WASHINGTON (Reuters) - Cancer survivors in Canada are more likely to be obese and less likely to exercise than the rest of the population -- putting themselves at risk of having their cancers come back, researchers said on Monday.
The trends, likely to be seen in cancer survivors around the world, suggest patients need help and support in staying active and keeping the weight off, said Kerry Courneya of the University of Alberta in Edmonton, who led the study.
“It’s a challenge for all of us to eat properly and exercise, and it may be especially challenging for cancer survivors who have been through difficult treatments and may have lingering health issues,” Courneya said in a statement.
“But eating well and exercising are two of the best things we can do for our mental and physical health, even in trying times. Rest is rarely the best medicine for any health condition.”
Courneya and colleagues analyzed data from a 2005 survey of more than 114,000 adults.
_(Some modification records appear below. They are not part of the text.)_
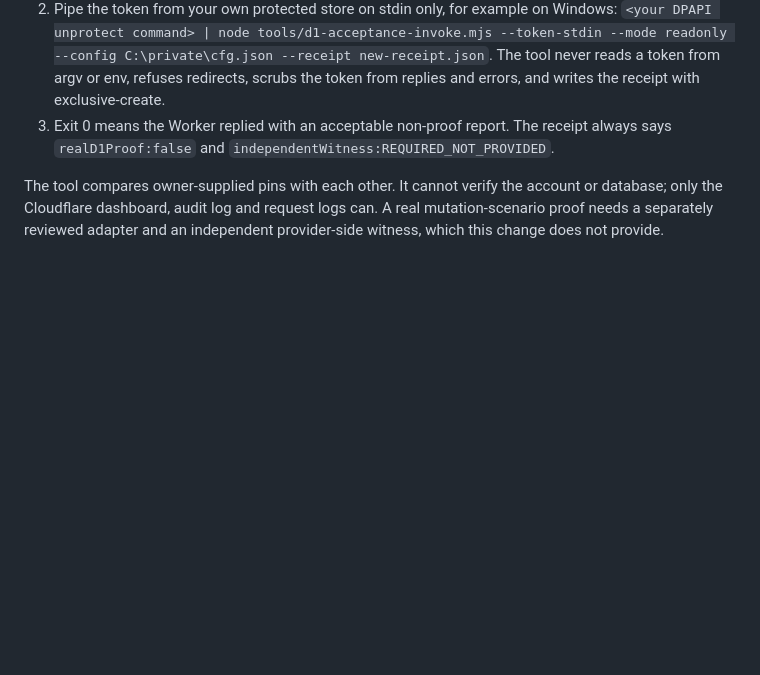
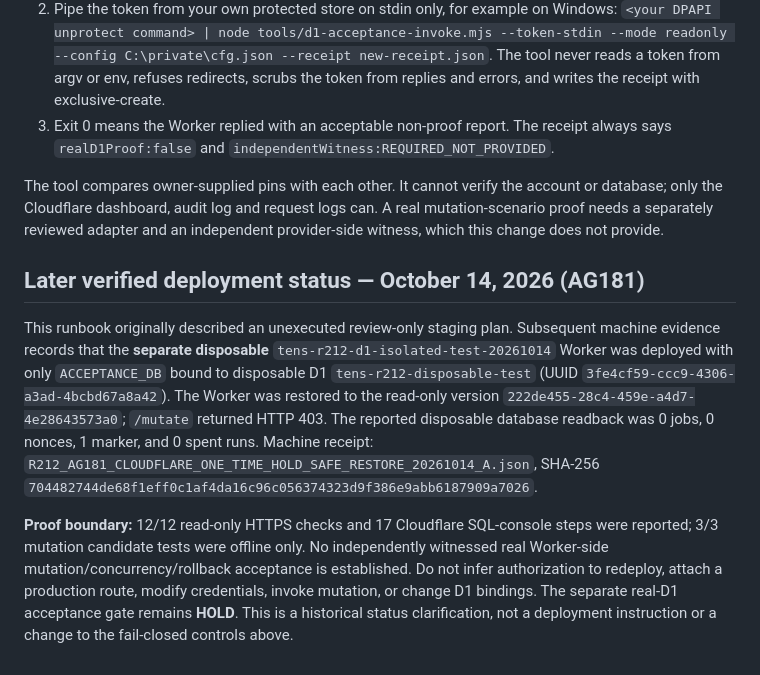
Before and after one commit to UnityHealthHacks/ASKTENS-PUBLIC-WEBSITE, a Markdown page: backend/cloudflare-r204-review/d1-acceptance-runbook.md, the part around the change. Drawn GitHub-style; blank space fills up the shorter version.

Commit message:
docs: reconcile disposable D1 runbook with AG181 read-only restore evidence

```diff
--- a/backend/cloudflare-r204-review/d1-acceptance-runbook.md
+++ b/backend/cloudflare-r204-review/d1-acceptance-runbook.md
@@ -29,3 +29,9 @@ Purpose: call `/preflight` or `/readonly` without the token ever appearing in ar
 3. Exit 0 means the Worker replied with an acceptable non-proof report. The receipt always says `realD1Proof:false` and `independentWitness:REQUIRED_NOT_PROVIDED`.
 
 The tool compares owner-supplied pins with each other. It cannot verify the account or database; only the Cloudflare dashboard, audit log and request logs can. A real mutation-scenario proof needs a separately reviewed adapter and an independent provider-side witness, which this change does not provide.
+
+## Later verified deployment status — October 14, 2026 (AG181)
+
+This runbook originally described an unexecuted review-only staging plan. Subsequent machine evidence records that the **separate disposable** `tens-r212-d1-isolated-test-20261014` Worker was deployed with only `ACCEPTANCE_DB` bound to disposable D1 `tens-r212-disposable-test` (UUID `3fe4cf59-ccc9-4306-a3ad-4bcbd67a8a42`). The Worker was restored to the read-only version `222de455-28c4-459e-a4d7-4e28643573a0`; `/mutate` returned HTTP 403. The reported disposable database readback was 0 jobs, 0 nonces, 1 marker, and 0 spent runs. Machine receipt: `R212_AG181_CLOUDFLARE_ONE_TIME_HOLD_SAFE_RESTORE_20261014_A.json`, SHA-256 `704482744de68f1eff0c1af4da16c96c056374323d9f386e9abb6187909a7026`.
+
+**Proof boundary:** 12/12 read-only HTTPS checks and 17 Cloudflare SQL-console steps were reported; 3/3 mutation candidate tests were offline only. No independently witnessed real Worker-side mutation/concurrency/rollback acceptance is established. Do not infer authorization to redeploy, attach a production route, modify credentials, invoke mutation, or change D1 bindings. The separate real-D1 acceptance gate remains **HOLD**. This is a historical status clarification, not a deployment instruction or a change to the fail-closed controls above.
```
Fewer than 22 percent of former cancer patients described themselves as physically active. This compares with 25 percent of the general Canadian population, they reported in the journal Cancer.
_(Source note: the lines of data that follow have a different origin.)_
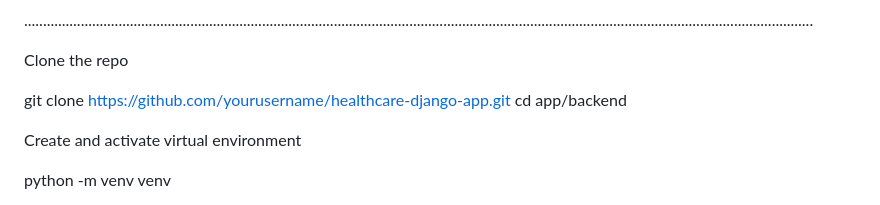
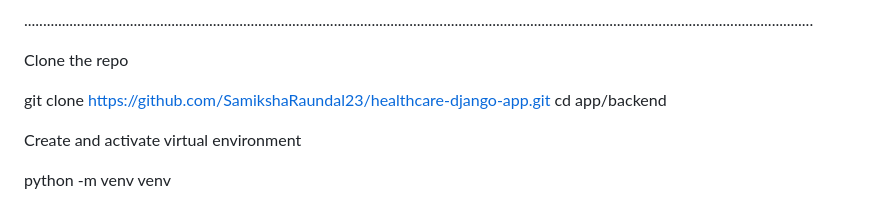
Before and after one commit to SamikshaRaundal23/healthcare_app, a Markdown page: README.md, the part around the change. GitHub-like rendering.

```diff
--- a/README.md
+++ b/README.md
@@ -81,7 +81,7 @@ Component	Tech Used-
 
 Clone the repo
 
-git clone https://github.com/yourusername/healthcare-django-app.git cd app/backend
+git clone https://github.com/SamikshaRaundal23/healthcare-django-app.git cd app/backend
 
 Create and activate virtual environment
 
```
They also found that 18 percent of cancer survivors were medically obese, compared to 15 percent of the general population, and 34 percent were overweight.
Many cancers are linked with obesity and a lack of exercise.
“These findings tell us that we need to look at ways to better support cancer survivors to become more active and to maintain a healthy body weight,” Courneya said.
“We know that physical inactivity and obesity are risk factors for developing cancer. These are also risk factors for the recurrence of cancer. Lifestyle is just as important after diagnosis.”
The researchers defined someone as physically active if they walked at least an hour a day or did the equivalent in swimming, cycling or some other activity. Inactive people walked or exercised less than 30 minutes a day.
Reporting by Maggie Fox, editing by Todd Eastham